This organ organum triplum from Perotin might be transcribed from the original vocal score. Most of this organum is a typical florid organum, which has two active top parts keep moving all the time, while the bottom pedal part is written in long notes which is called “tenor”. The florid organum is an advanced style in the early Middle Ages. From this organum triplum we can see, it is 12/8, which has a feeling of triple meter that was used almost exclusively at that period. The two upper voices move in all most the same rhythm in octaves, unison and open fifth. However, the consonance is not that perfect through the whole piece, major second and minor second happen sometimes indicate that dissonances was acceptable at that time. The tenor voice is the lowest, playing long notes below the motet. This pedal point is a symbol for the florid organum. Nevertheless, the tenor changes on measure 17-20. More active notes appear instead of long notes, what’s more, one note on tenor part matches three or four notes on the upper voices. This is the early counter point; also, it is the significant character for discant organum. On measure 25, all these three parts move in an exact same rhythm in different two octaves. This cadence section is called parallel organum.

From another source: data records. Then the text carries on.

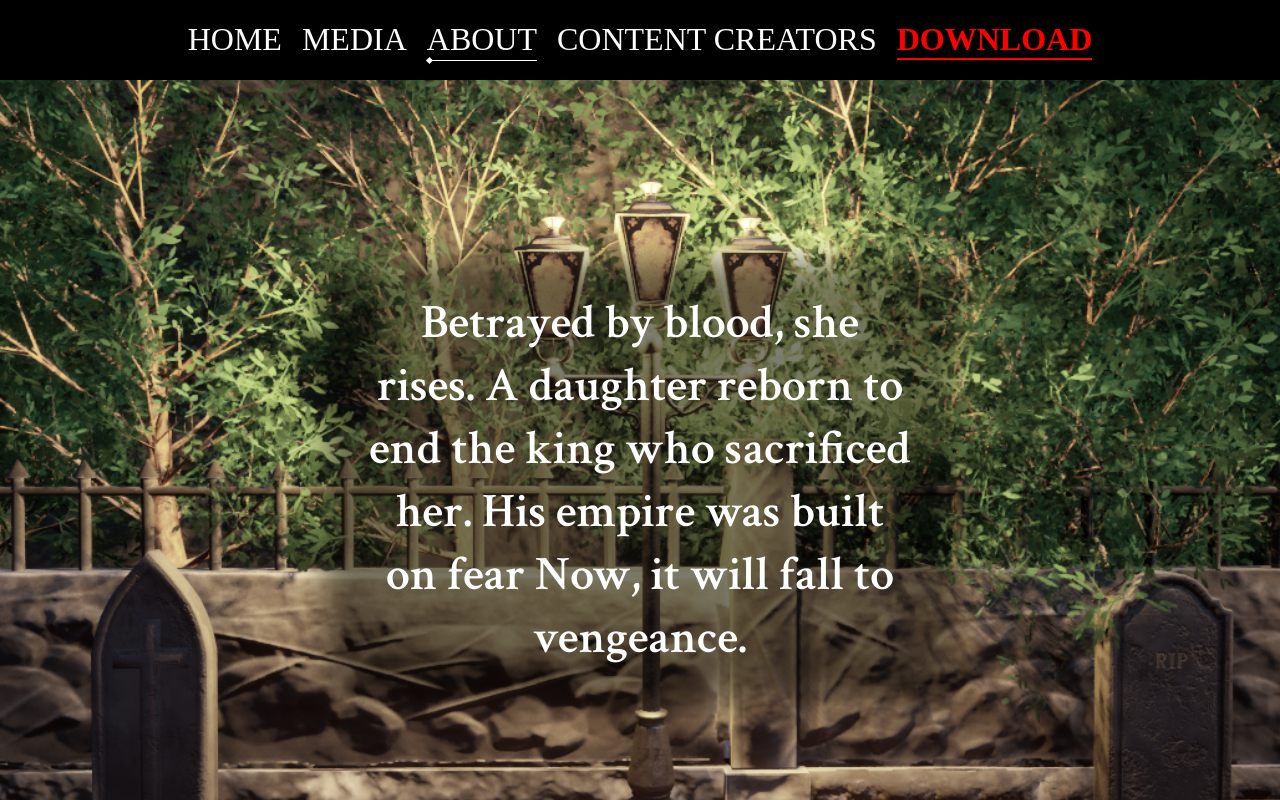
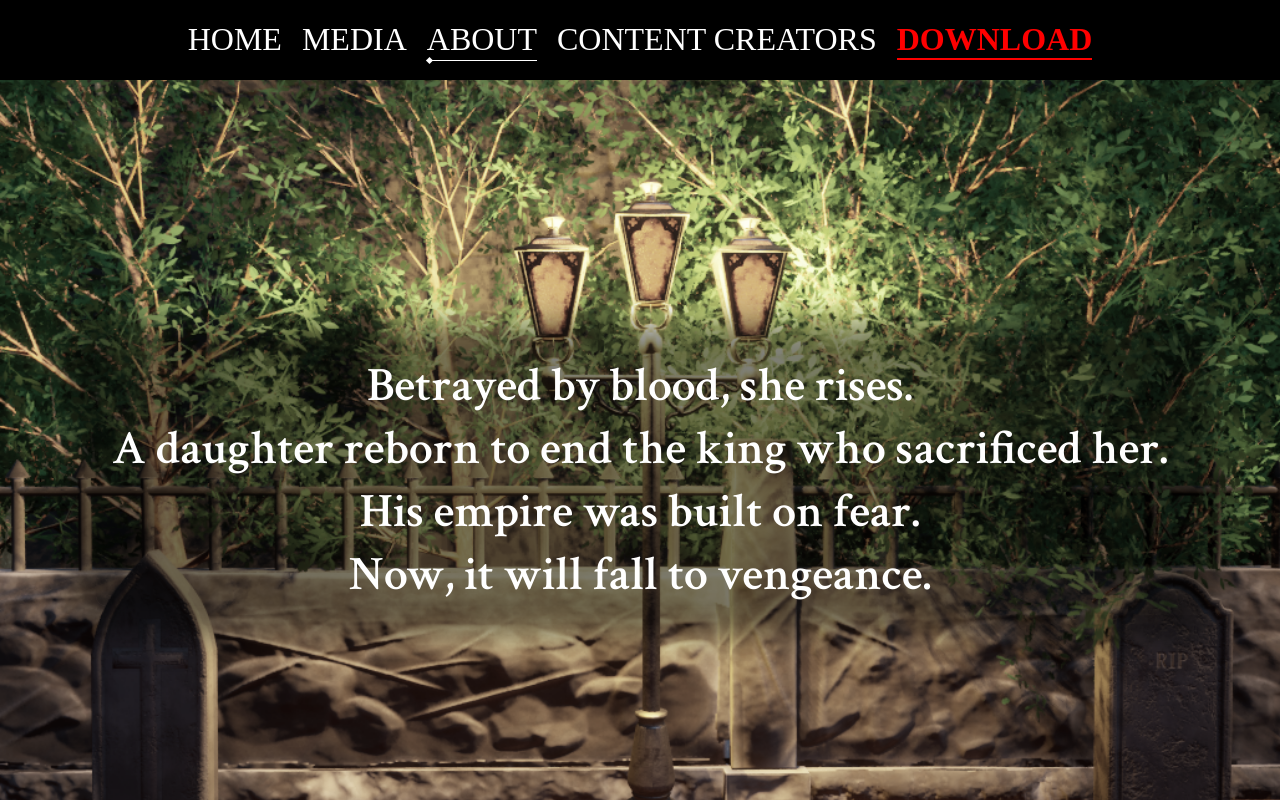
Before and after one commit to yevhenii-kapustian/Blood-Maiden, a Next.js app: page /about in a window 1280 px wide. Shown: the top 800 px of the page. Built offline with nearby package versions, Linux system fonts and the light colour scheme.

Commit message:
more hot fixes

```diff
--- a/src/components/AboutGame/aboutGame.scss
+++ b/src/components/AboutGame/aboutGame.scss
@@ -21,6 +21,7 @@
     }
     &__content {
         font-size: 24px;
+        padding: 3rem 0;
     }
     &__title {
         padding-bottom: 10px;
--- a/src/components/AboutIntro/aboutIntro.scss
+++ b/src/components/AboutIntro/aboutIntro.scss
@@ -29,7 +29,7 @@
         border-radius: 10px;
         font-size: clamp(12px, 8vw, 48px);
         color: #fff;
-        max-width: 575px;
+        max-width: 1200px;
         padding: 0 1rem;
         text-align: center;
         font-family: $font_crimson-text;
@@ -37,7 +37,7 @@
 
         @media screen and (max-width: 450px) {
             font-size: 20px;
-            width: 230px;
+            width: 300px;
         }
     }
 }
--- a/src/components/AboutIntro/index.tsx
+++ b/src/components/AboutIntro/index.tsx
@@ -3,7 +3,7 @@ const AboutIntro = () => {
     return (
         <>
             <div className="about__intro">
-                <h1 className="about__text">Betrayed by blood, she rises. A daughter reborn to end the king who sacrificed her. His empire was built on fear Now, it will fall to vengeance.</h1>
+                <h1 className="about__text">Betrayed by blood, she rises.<br/> A daughter reborn to end the king who sacrificed her. <br /> His empire was built on fear.<br /> Now, it will fall to vengeance.</h1>
             </div>
         </>
     )
--- a/src/data/data.ts
+++ b/src/data/data.ts
@@ -268,7 +268,7 @@ export const environmentPictures: IGalleryPicture[] = [
 export const monsters: Monster[] = [
   { name: 'Vines', image: '/images/screenshots/enemiesandobstacles/obstacles_level_1_v2.png' },
   { name: 'THORNED BLASPHEMER', image: '/images/screenshots/enemiesandobstacles/turning_obstacles_level1.png'},
-  { name: 'Vines', image: '/images/screenshots/enemiesandobstacles/obstacles_level_1.png' },
+  { name: 'Raining Daggers', image: '/images/screenshots/enemiesandobstacles/rainingdaggers.png'},
   { name: 'Hot air balloon', image: '/images/screenshots/enemiesandobstacles/obstacles_level_2.png'},
   { name: 'Enemy', image: '/images/screenshots/enemiesandobstacles/enemy1.png'},
   { name: 'Enemy', image: '/images/screenshots/enemiesandobstacles/enemy2.png'},
```
Also changed, not shown: public/images/screenshots/enemiesandobstacles/rainingdaggers.png (added).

Overall, based on the tenor, we have already found three different organums in this triplum: florid organum, discant organum and parallel organum.